During the Nazi regime, the Volksbühne was renamed “Theater am Horst-Wessel-Platz” [after a Nazi activist] due to gleichschaltung and enforced conformity pressure which hit the major stages throughout the country. The sad story of the UFA celebrity and Volksbühne actor Joachim Gottschalk, who was harassed and sidelined by the Reich minister of propaganda, Goebbels, is well-known: He committed suicide along with his Jewish wife and son Michael in 1941. As one of the first DEFA productions in the GDR, the Gottschalks’ tragic fate was recounted and made into a film by Kurt Maetzig in 1947.
Shortly before the end of World War II, Volksbühne was almost completely destroyed and rebuilt between 1950 and 1954 in a plainer, more sober architectural style. As one of the leading theatres in the capital of the GDR, the Volksbühne made its mark by explicitly linking and blending contemporary plays with the avant-garde strategies of a director’s theatre. The productions of prestigious directors such as Heiner Müller, Benno Besson and Fritz Marquardt set new standards in the world of the theatre.
Frank Castorf has been artistic director ever since 1992, and along with his own productions, the works of Christoph Schlingensief, Johann Kresnik and Christoph Marthaler helped shaping the profile of Volksbühne during the 1990s. Today, the works of internationally acclaimed directors like Dimiter Gottscheff, Herbert Fritsch and René Pollesch characterise the theatre’s programme.
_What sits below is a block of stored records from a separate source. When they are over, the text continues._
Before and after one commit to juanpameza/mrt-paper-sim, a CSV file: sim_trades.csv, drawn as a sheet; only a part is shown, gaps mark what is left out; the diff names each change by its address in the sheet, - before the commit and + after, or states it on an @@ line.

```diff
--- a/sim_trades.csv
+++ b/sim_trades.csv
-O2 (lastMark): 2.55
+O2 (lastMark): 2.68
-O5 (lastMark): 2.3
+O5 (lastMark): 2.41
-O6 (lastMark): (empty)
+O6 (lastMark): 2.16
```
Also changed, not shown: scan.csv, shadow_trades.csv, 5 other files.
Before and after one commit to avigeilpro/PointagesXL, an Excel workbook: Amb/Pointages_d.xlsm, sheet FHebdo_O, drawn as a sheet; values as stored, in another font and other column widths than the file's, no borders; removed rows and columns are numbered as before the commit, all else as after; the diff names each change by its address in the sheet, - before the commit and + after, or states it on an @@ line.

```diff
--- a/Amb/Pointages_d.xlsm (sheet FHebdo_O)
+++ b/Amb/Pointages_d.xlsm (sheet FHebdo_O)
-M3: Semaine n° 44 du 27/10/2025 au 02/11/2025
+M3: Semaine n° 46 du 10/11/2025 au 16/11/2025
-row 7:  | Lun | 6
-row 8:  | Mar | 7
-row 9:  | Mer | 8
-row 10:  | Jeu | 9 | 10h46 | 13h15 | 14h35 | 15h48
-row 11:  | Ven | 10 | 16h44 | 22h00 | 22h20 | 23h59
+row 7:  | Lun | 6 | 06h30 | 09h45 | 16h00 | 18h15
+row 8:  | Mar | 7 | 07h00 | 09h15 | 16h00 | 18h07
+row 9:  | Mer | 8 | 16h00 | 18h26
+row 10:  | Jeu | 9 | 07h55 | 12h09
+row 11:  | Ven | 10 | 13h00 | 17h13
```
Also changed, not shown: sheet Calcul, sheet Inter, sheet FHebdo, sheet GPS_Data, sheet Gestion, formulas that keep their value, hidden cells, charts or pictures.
Also the long-standing collaborations with artists and performers such as Gob Squad or the directors Vegard Vinge and Ida Müller at Volksbühne’s Prater studio have proved a great success.